By Vanessa Orr

Now that cannabinoids, both psychoactive (THC) and non-psychoactive (CBD, CBG,THCA,CBN, etc.), have been made available to seniors with certain medical conditions, studies have shown that it can help to manage issues related to aging including chronic arthritic pain, anxiety and insomnia. And while the hope is that it can someday be used to help those diagnosed with Alzheimer’s disease and other dementia, not enough research has been done in the United States to verify its use for dementia treatment.

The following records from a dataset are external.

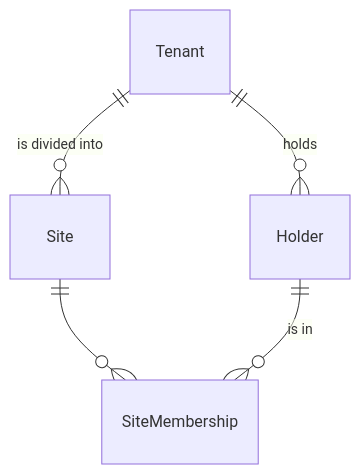
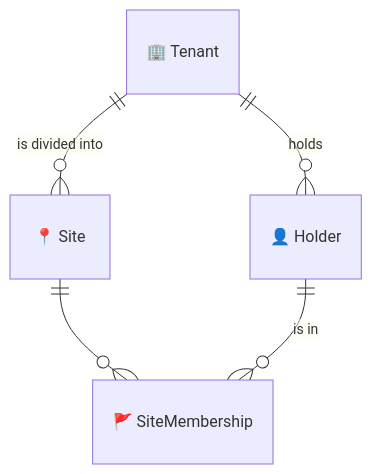
Before and after one commit to lesomnus/roster: the second of 7 diagrams in docs/entity.md, drawn with Mermaid. The commit also changed other lines of this file and 16 other files, not shown here.

````diff
--- a/docs/entity.md
+++ b/docs/entity.md
@@ -63,7 +82,7 @@
 ```mermaid
 erDiagram
-  Tenant ||--o{ Site : "is divided into"
-  Tenant ||--o{ Holder : holds
-  Site   ||--o{ SiteMembership : ""
-  Holder ||--o{ SiteMembership : "is in"
+  "🏢 Tenant"  ||--o{  "📍 Site" : "is divided into"
+  "🏢 Tenant"  ||--o{  "👤 Holder" : holds
+  "📍 Site"    ||--o{  "🚩 SiteMembership" : ""
+  "👤 Holder"  ||--o{  "🚩 SiteMembership" : "is in"
 ```
````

“There have been studies that underscore the way that cannabinoids can help with agitation, anxiety and insomnia, all of which can accompany dementia, and there is also observational data showing that cannabinoids help, but randomized prospective controlled trials have not been done,” explained Melanie K. Bone, MD, FACOG, director, Medical Cannabinoid Therapies, MorseLife Health System and clinical affiliate assistant professor, Charles E. Schmidt College of Medicine, Florida Atlantic University. “For some scientists, this is the gold standard to prove that it might work, and the rest is considered anecdotal.”

While there has been one US-based preclinical study in mice demonstrating that THC can reverse some of the decline related to dementia, it has not yet been proven in humans, according to Dr. Bone, who notes that in Israel, research about using cannabis for dementia is ongoing.

She adds that until 2021, all cannabis used for studies in the U.S. had to be obtained from one source, the University of Mississippi, and though the DEA now permits approved private growers to supply products to facilitate studies, institutional review boards (IRBs) have to approve all human studies looking at safety parameters.

“I had such a study, but the IRB raised legitimate concerns about dizziness and falls since the study was going to be on a locked memory care unit where falls already happen with more frequency than elsewhere, and it would be difficult with a small study to determine if the intervention caused more falls,” said Dr. Bone. “Additionally, the patients were unable to provide informed consent so it was up to the families who may or may not have wanted their loved ones to participate.”

Though Dr. Bone’s study was finally approved, the number of patients available to take part in the study has decreased during the interim, making the number of patients she was going to study too few to make any substantive conclusions.

As the director of medical cannabinoid therapies at MorseLife Health System, Dr. Bone continues her research into the use of cannabis for residents and those using the health system for palliative and hospice care and affiliated therapies. MorseLife is the only senior care provider authorized by the state of Florida to offer cannabis-based therapies in a variety of care settings as part of a pilot program.

Those using THC-containing products at MorseLife must have a medical marijuana card, order and pay for it themselves and self-administer the product. Those who use CBD only can have it administered with their regular medications, provided that Dr. Bone writes the orders and follows their progress.

“At MorseLife, we have had the same success that is typical for cannabis use by patients in my private practice and elsewhere—it seems to help people about 70 percent of the time,” said Dr. Bone. “The rest stop for a few reasons: either it is not working well enough, it is too hard to navigate the system or the expense is too much.

“We could make it better if we figured out a way to mainstream cannabis and get it covered by insurance,” she added. At this time, no federal funds will cover resources associated with cannabis-based therapies including those for medical marijuana patients.

Dr. Bone notes that after doing this type of work since 2016, while not all patients with dementia have an overwhelmingly positive change with cannabinoids, there is little to no downside to trying it.

“There may be rare gastrointestinal upset, and in some cases, patients have had difficulty with swallowing or chewing the products which has led to the need to stop, but the underlying ailment did not get worse,” she said.

Dr. Bone adds that senior patients do need a lot of guidance to get to efficacy without side effects, and sometimes become frustrated when the first recommendation is not the perfect one.

“Because their metabolism is changing and they are often on many other medications, it is imperative to take the time to try to determine possible drug-drug interactions and risk of dizziness, falling, and impaired perception, especially if they are dosing themselves,” she said.

“Usually, the older the patient, the more challenging it can be to initiate a new intervention, including cannabis. In addition, if there is age-related cognitive impairment, it can add to the challenge,” she continued. “But many seniors are still sharp and do very well with cannabis.”